Calculation of total, comprehensive energy costs for your a home or company is going to involve estimates.
The best way to do this is to err on the side of caution. If you’ve been operational for the past year, look at how much you spent in energy, and when. If you haven’t been operational a year, you’ll need to find ways of collecting this data.
Generally, if you’ve got a utility bill, you can get an idea of how much energy you’re using, but this may not necessarily tell you when you’re using it. There are options available that can help you determine at what times throughout the year you use the most energy. A yearly consideration is key here.
In a fiscal year, there are four quarters. A business will have a common baseline of energy usage, but depending on what that business’s core specialty is, there will be peaks at varying times in a given quarter. For companies that provide summer solutions, summer business spikes are to be expected. For those selling gift items, holiday spikes are to be expected.

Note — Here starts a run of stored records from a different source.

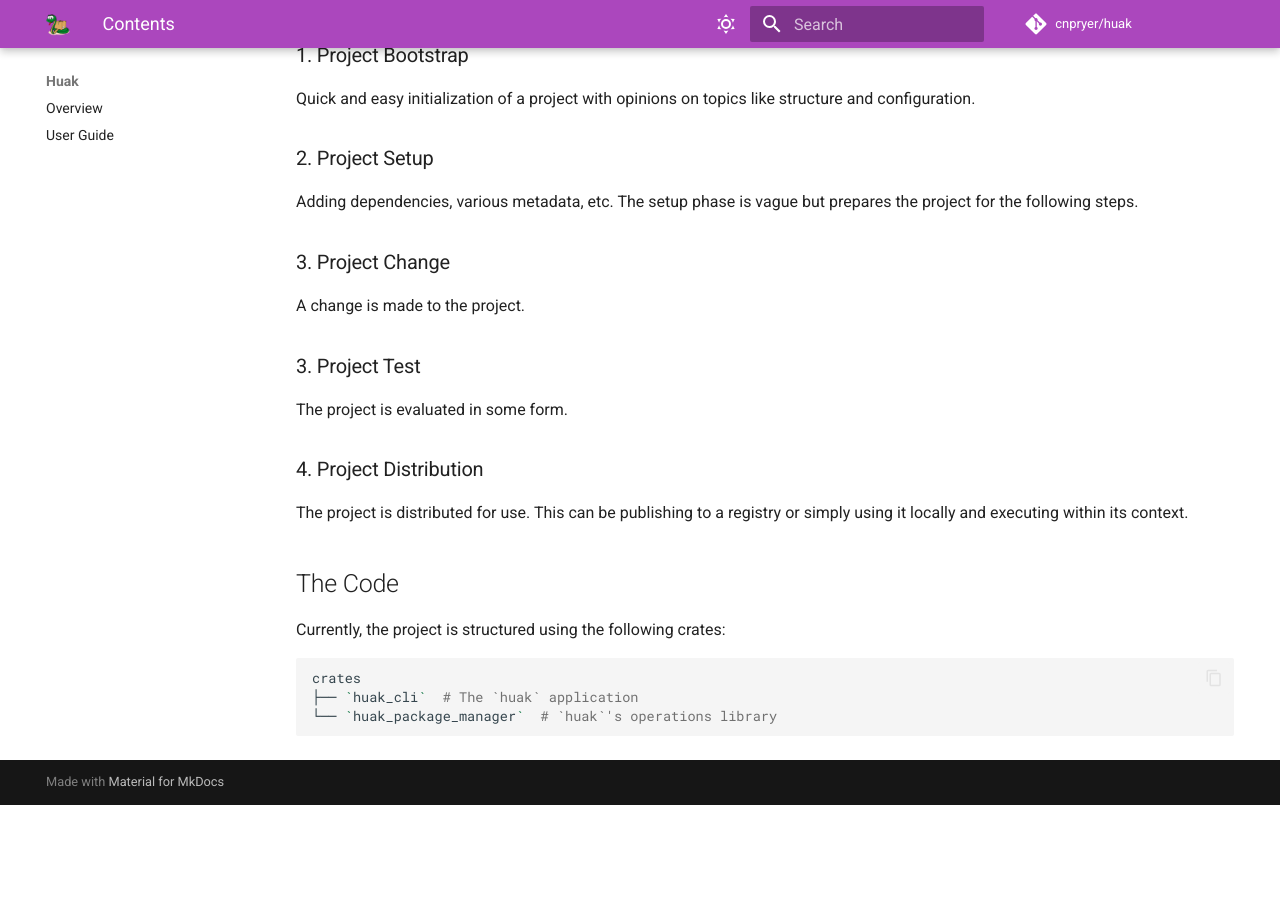
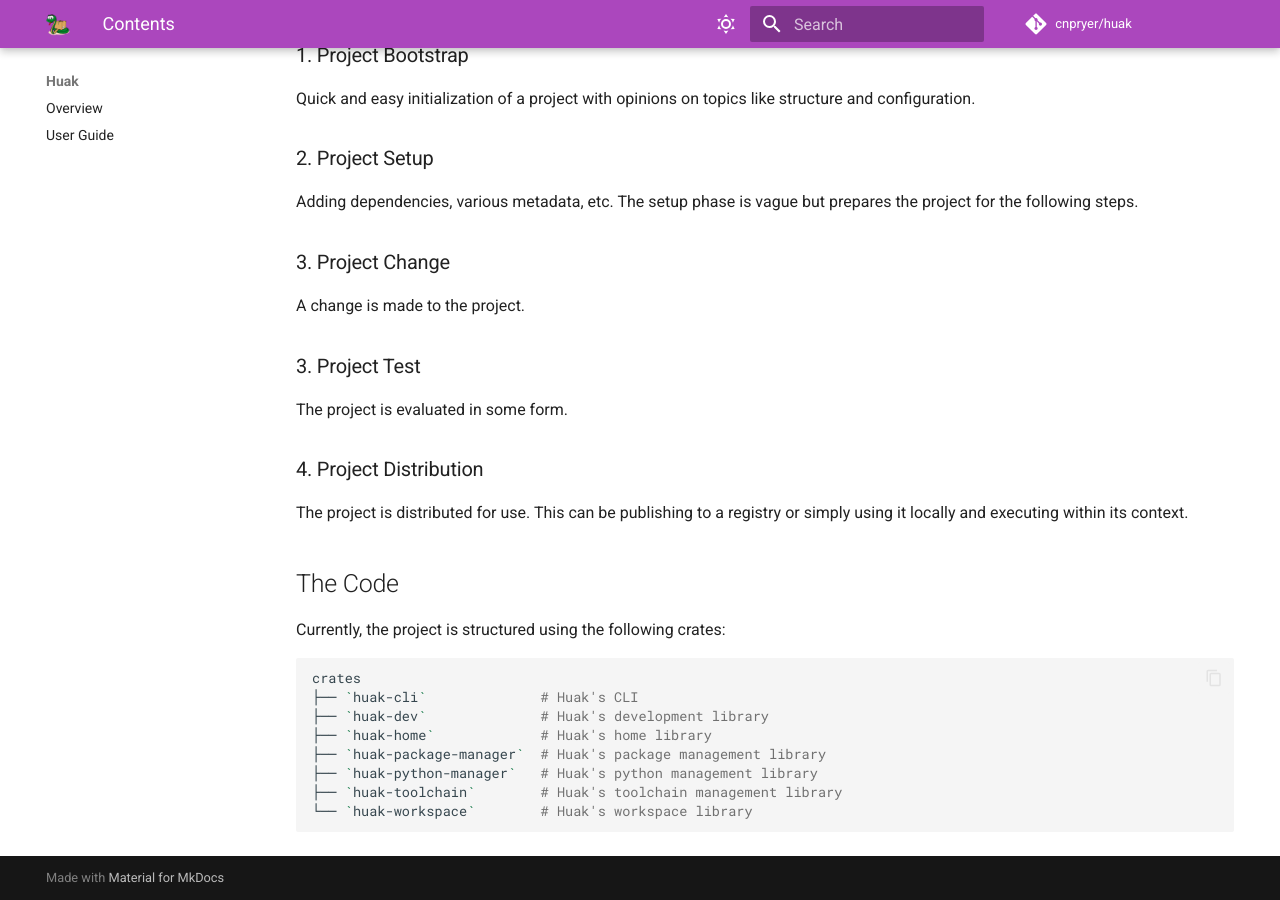
Before and after one commit to cnpryer/huak, an MkDocs documentation site: the page built from docs/development.md, in a window 1280 px wide and 900 px high, scrolled down 630 px. Built offline with MkDocs 1.6.1 and Material for MkDocs 9.7.7, drawn with Linux system fonts in a browser that asks for light colours; comment, search, counter and statistics services are not loaded; before the commit the page ends 1435 px from its top, so only the background shows below that.

Commit message:
Update development.md

````diff
--- a/docs/development.md
+++ b/docs/development.md
@@ -46,6 +46,11 @@ Currently, the project is structured using the following crates:
 
 ```bash
 crates
-├── `huak_cli`  # The `huak` application
-└── `huak_package_manager`  # `huak`'s operations library
+├── `huak-cli`              # Huak's CLI
+├── `huak-dev`              # Huak's development library
+├── `huak-home`             # Huak's home library
+├── `huak-package-manager`  # Huak's package management library
+├── `huak-python-manager`   # Huak's python management library
+├── `huak-toolchain`        # Huak's toolchain management library
+└── `huak-workspace`        # Huak's workspace library
 ```
````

Generally, you should see an increase in energy costs which coincides with increased business, or increased utility use. That is to say, the more business a company does, the more energy it will use. Get HVAC systems installed properly, because how systems are installed also affects energy use. But there’s something else to consider here, and that’s expansion.
Transitions With Time
Regardless of how accurate your energy measurements are, baselines are likely to change for personal and business use. You want to have an “average” number, and you want to plot expansion. Year over year, business and residential energy use are going to cost more.
For example, if you’ve got a young family, the children will grow older, they’ll use more devices, take longer showers, get on the internet more, and the list goes on. Also, energy rates in a given community can shift. This may predicate switching up energy plans for your home or business.
Through EnergyBot you can compare varying energy plans and make a switch when that makes the most sense. It may develop that your best option is to install your own energy options on your property.
The Solar Option
Have you considered solar energy? It’s about a dollar a watt to acquire when the dust settles, and once installed, it will last you about ten years. Here’s how that breaks down: a 100-Watt panel costs about $100. Hookup cables, batteries, and surge controllers will expand that cost to between $150 and $400, depending on what sort of equipment you buy.
A 3.5 kWh solar energy system will cover the majority of energy needs for smaller homes. That’s $3,500 in solar panels and around $1,500 in terms of setup equipment. That’s if you set everything up yourself, which is a matter of getting the right equipment, plugging it in, and mounting it. Installation costs about $10k for a 3.5 kWh option if you don’t do it yourself.
Such a solar energy system will offset residential and business energy bills quite nicely, increase property value, and may even net a tax break—through such tax breaks aren’t going to stay on the books perpetually. If you can cut a $110 energy bill in half every month, inside ten years you’ll save $6,600 in electricity alone. Eliminate it, and solar actually puts money in your pocket.
Additional Options, And Getting The Best Energy Solutions
There are wind energy options, water energy options, and massive tax breaks for massive solar energy installations. What it all boils down to is this: what are you spending now, and what options are out there? Consider projected costs over a decade, weigh pros and cons, and choose appropriately. Do this right, and you could turn losses into profit over time.